Into the Black, Sean T. Collins / Rolling Stone
"James is still cool," Shelly assures her friends, who all seem to think he's weird. "He's always been cool." It's a heart-meltingly sweet thing to about one of the show's most mocked characters – a former motorcycle-riding would-be heartthrob at the center of a noir-pastiche love triangle during Season Two that's frequently cited as the series' worst storylines. Now he's greeted with joy, the way you feel when you go to your 25-year high-school reunion and see pretty much anyone who managed to show up.
In this last scene, Lynch and Frost finally roll out not the red curtains but the red carpet, welcoming us back to the world and the characters we'd thought we'd lost. To steal the name of the show within the show from the original series, it's an invitation to love – a sign that despite all the horror we've witnessed and the 25-plus years of misery they imply, there are still good-hearted people out there, and in this show, waiting down at the roadhouse for us to show up and get to know them once more. It is happening again.
Twin Peaks: The Return Is Riveting, Horrifying, and Patience-Taxing, Matt Zoller Seitz / Vulture
This is Lynch the experimental filmmaker — the filmmaker Lynch has always been.
We were reminded of this Sunday night via two hours of sumptuously photographed, obtuse, patience-taxing, and sometimes demonically horrifying imagery that I’ll bet single-handedly destroyed the nostalgic goodwill that had accrued since the show was announced. Some may have tuned into this thing expecting coffee and donuts and pie and sexy young people dancing in front of jukeboxes and riding motorcycles through the woods and eccentric character actors bantering, plus the occasional dream or nightmare or a bit of nonsensical plotting. Instead, they got two hours of Lynch’s 2002 short film series Rabbits. “Running swollen blue feet. Tearing. Scraping. Black. Old. Blood. Yellow. Saliva,” proclaims the humanoid rabbit patriarch, reciting poetry in a sitcom living room.
David Lynch reboot will baffle and irk even hardcore fans (Mark Lawson / The Guardian)
Filled with giants, dwarves, monsters and ghosts, Twin Peaks most resembles a modern fairytale written on LSD then heavily redacted by the CIA. But at least the original series had the viewer-friendly structure of a whodunnit to glue the peculiarities together. The start of the new run is more of a what-is-it? [...]
Lynch is unusual among screen writer-directors in having separate and significant careers as a musician and visual artist, and his multi-skilling is ever more to the fore here. The intricate noisescape of squeaks, scratches and chords (Lynch takes a separate sole credit for sound design) could be released as an album; the images might be hung in the Museum of Modern Art. In a shot of New York at night, lit skyscrapers look like fountains flowing with gold. [...]
The surreal scenes and baffling narrative of the original Twin Peaks hit TV at a time when no one else was doing that kind of thing.
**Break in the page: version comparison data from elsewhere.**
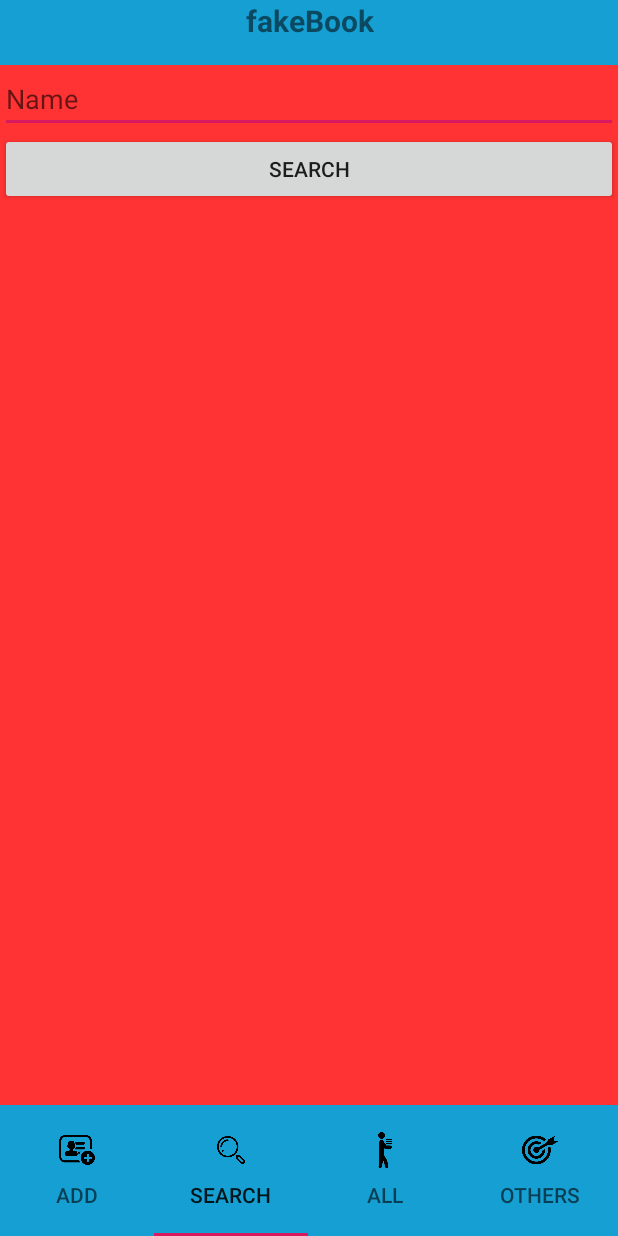
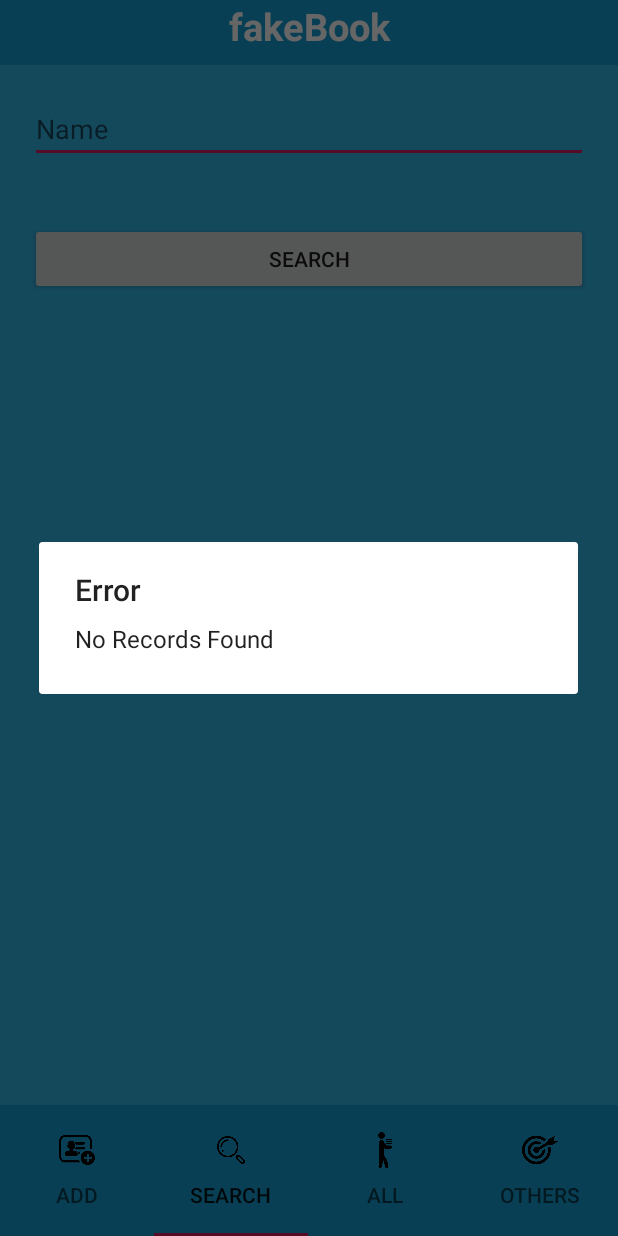
Before and after one commit to ImalshaMaduvantha/newFakeBook, an Android app: the screen it shows after launch (MainActivity), item 2 of the bottom bar chosen, on a phone screen of 412 x 824 dp. Run offline under Robolectric (Android 15) with nearby library versions, the phone set to English and light mode, and no system bars.

Commit message:
View All Student Details

```diff
--- a/app/src/main/java/com/example/newfakebook/BlackFragment.java
+++ b/app/src/main/java/com/example/newfakebook/BlackFragment.java
@@ -1,9 +1,12 @@
 package com.example.newfakebook;
 
+import android.app.AlertDialog;
+import android.database.Cursor;
 import android.os.Bundle;
 import android.view.LayoutInflater;
 import android.view.View;
 import android.view.ViewGroup;
+import android.widget.ArrayAdapter;
 import android.widget.BaseAdapter;
 import android.widget.ListView;
 import android.widget.TextView;
@@ -12,74 +15,62 @@ import androidx.annotation.NonNull;
 import androidx.annotation.Nullable;
 import androidx.fragment.app.Fragment;
 
+import com.example.newfakebook.database.MyDtabase;
+
+import java.util.ArrayList;
+
 
 public class BlackFragment extends Fragment {
 
-    public String[] names;
-    public String[] ages;
-    public ListView studentList;
-    public int count;
+    MyDtabase dbManager;
+    ListView allView;
+    String[] arr;
 
+    public static BlackFragment newInstance(){
+        BlackFragment blackFragment = new BlackFragment();
+        return blackFragment;
+    }
 
     @Nullable
     @Override
     public View onCreateView(@NonNull LayoutInflater inflater, @Nullable ViewGroup container, @Nullable Bundle savedInstanceState) {
-        ViewGroup root = (ViewGroup) inflater.inflate(R.layout.black_frag, null);
-
-        createListView(root);
-
-        return inflater.inflate(R.layout.black_frag , container , false);
+        return inflater.inflate(R.layout.black_frag, container, false);
     }
 
-    public BlackFragment newInstance(){
-
-        BlackFragment blackFragment = new BlackFragment().newInstance();
-        return blackFragment;
+    @Override
+    public void onViewCreated(@NonNull View view, @Nullable Bundle savedInstanceState) {
+        super.onViewCreated(view, savedInstanceState);
+        dbManager = new MyDtabase(getContext());
+        allView = view.findViewById(R.id.txtAll);
+        viewAllStudent();
     }
 
-    public void createListView(ViewGroup root){
-        names = new String[]{"akila","nimal","kamal"};
-        ages = new String[]{"18","20","15"};
+    public void viewAllStudent() {
 
-        count = names.length;
-
-        studentList = root.findViewById(R.id.all_data);
-
-        CustomAdapter ca = new CustomAdapter();
-
-        studentList.setAdapter(ca);
-    }
-
-    class CustomAdapter extends BaseAdapter
-    {
-
-        @Override
-        public int getCount() {
-            return count;
+        Cursor cursor = dbManager.getAllStudents();
+        ArrayList<String> dataset = new ArrayList<>();
+        ArrayAdapter<String> adapter = new ArrayAdapter<String>(getContext(), android.R.layout.simple_list_item_1, dataset);
+        if ((cursor.getCount()) == 0) {
+            AlertDialog.Builder message = new AlertDialog.Builder(getContext());
+            message.setCancelable(true);
+            message.setTitle("Error");
+            message.setMessage("No Records Found");
+            message.show();
         }
 
-        @Override
-        public Object getItem(int position) {
-            return null;
+        StringBuffer buffer = new StringBuffer();
+
+        while (cursor.moveToNext()) {
+            buffer.append("Name  : " + cursor.getString(0) + "\n");
+            buffer.append("Age   : " + cursor.getInt(1) + "\n");
+            buffer.append("Mark  : " + cursor.getInt(2) + "\n\n");
+
         }
-
-        @Override
-        public long getItemId(int position) {
-            return 0;
+        arr = buffer.toString().split("\n\n");
+        for (int i = 0; i < (arr.length); i++) {
+            dataset.add(arr[i]);
         }
-
-        @Override
-        public View getView(int i, View view, ViewGroup parent) {
-            view = getLayoutInflater().inflate(R.layout.listviewdatalayout,null);
-
-            TextView name_view = (TextView)view.findViewById(R.id.textView_Name);
-            TextView age_view = (TextView)view.findViewById(R.id.textView_Age);
-
-            name_view.setText(names[1]);
-            age_view.setText(ages[1]);
-
-            return view;
-        }
+        allView.setAdapter(adapter);
     }
 
 }
--- a/app/src/main/java/com/example/newfakebook/BlueFragment.java
+++ b/app/src/main/java/com/example/newfakebook/BlueFragment.java
@@ -12,7 +12,7 @@ import androidx.annotation.NonNull;
 import androidx.annotation.Nullable;
 import androidx.fragment.app.Fragment;
 
-import com.example.facebook.database.MyDtabase;
+import com.example.newfakebook.database.MyDtabase;
 
 public class BlueFragment extends Fragment {
 
--- a/app/src/main/java/com/example/newfakebook/RedFragment.java
+++ b/app/src/main/java/com/example/newfakebook/RedFragment.java
@@ -12,7 +12,7 @@ import androidx.annotation.NonNull;
 import androidx.annotation.Nullable;
 import androidx.fragment.app.Fragment;
 
-import com.example.facebook.database.MyDtabase;
+import com.example.newfakebook.database.MyDtabase;
 
 import java.util.ArrayList;
 
--- a/app/src/main/java/com/example/newfakebook/database/MyDtabase.java
+++ b/app/src/main/java/com/example/newfakebook/database/MyDtabase.java
@@ -1,4 +1,4 @@
-package com.example.facebook.database;
+package com.example.newfakebook.database;
 
 import android.content.Context;
 import android.database.Cursor;
@@ -32,6 +32,7 @@ public class MyDtabase extends SQLiteOpenHelper {
 
     // SQL quaries
     public static final String DROP_TABLE = "DROP TABLE IF EXISTS "+STUDENT_TABLE;
+    public static final String SELECT_STUDENTS = "SELECT * FROM "+STUDENT_TABLE;
 
     public MyDtabase(Context context) {
         super(context, DB_NAME, null, DB_VERSION);
@@ -78,4 +79,10 @@ public class MyDtabase extends SQLiteOpenHelper {
         return db2;
     }
 
+    public Cursor getAllStudents() {
+        SQLiteDatabase db = getWritableDatabase();
+        //SQL Result taken to cursor
+        Cursor cursor = db.rawQuery(SELECT_STUDENTS, null);
+        return cursor;
+    }
 }
--- a/app/src/main/res/layout/activity_main.xml
+++ b/app/src/main/res/layout/activity_main.xml
@@ -18,9 +18,10 @@
             android:layout_width="match_parent"
             android:layout_height="match_parent"
             android:text="fakeBook"
+            android:textColor="@color/text"
             android:background="@color/tv_background"
             android:textAlignment="center"
-            android:textSize="20dp"
+            android:textSize="25dp"
             android:textStyle="bold"
             />
 
--- a/app/src/main/res/layout/green_frag.xml
+++ b/app/src/main/res/layout/green_frag.xml
@@ -2,7 +2,7 @@
 <LinearLayout xmlns:android="http://schemas.android.com/apk/res/android"
     android:orientation="vertical" android:layout_width="match_parent"
     android:layout_height="match_parent"
-    android:background="@color/green"
+    android:background="@android:color/holo_blue_light"
     >
 
 </LinearLayout>
--- a/app/src/main/res/layout/red_frag.xml
+++ b/app/src/main/res/layout/red_frag.xml
@@ -2,7 +2,7 @@
 <LinearLayout xmlns:android="http://schemas.android.com/apk/res/android"
     android:orientation="vertical" android:layout_width="match_parent"
     android:layout_height="match_parent"
-    android:background="@color/red"
+    android:background="@android:color/holo_blue_light"
     >
 
     <EditText
@@ -13,17 +13,19 @@
         android:inputType="textPersonName"
         android:hint="Name"
         android:textColor="@color/text"
-        />
+        android:layout_margin="20dp"/>
 
     <Button
         android:id="@+id/button_search"
         android:layout_width="match_parent"
         android:layout_height="wrap_content"
-        android:text="SEARCH" />
+        android:text="SEARCH"
+        android:layout_margin="20dp"/>
 
     <ListView
         android:id="@+id/one_data"
         android:layout_width="match_parent"
-        android:layout_height="match_parent" />
+        android:layout_height="match_parent"
+        android:layout_margin="20dp"/>
 
 </LinearLayout>
--- a/app/src/main/res/values/colors.xml
+++ b/app/src/main/res/values/colors.xml
@@ -11,4 +11,5 @@
     <color name="tv_background">#169FD2</color>
     <color name="vp_background">#169FD2</color>
     <color name="blue_button">#3AAEFF</color>
+    <color name="dark_blue">#536DFE</color>
 </resources>
```
Also changed, not shown: app/src/main/res/layout/black_frag.xml (+13 -4 lines), app/src/main/res/layout/blue_frag.xml (+6 -7 lines).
Now that it’s rare to see a drama with the beginning, middle and end in that order, Lynch has remained ahead of the pack by going even further out there.
With this series, though, he must entice a new crowd while also satisfying those superfans who have spent the last 26 years drafting the show’s return in their minds. By gathering up loose ends and shaking them even looser, the first two hours seem more likely to please those already in the unknown. But this is a show that radically raised the creative ambitions of TV – we should give it time to reveal if it can be a game-changer again.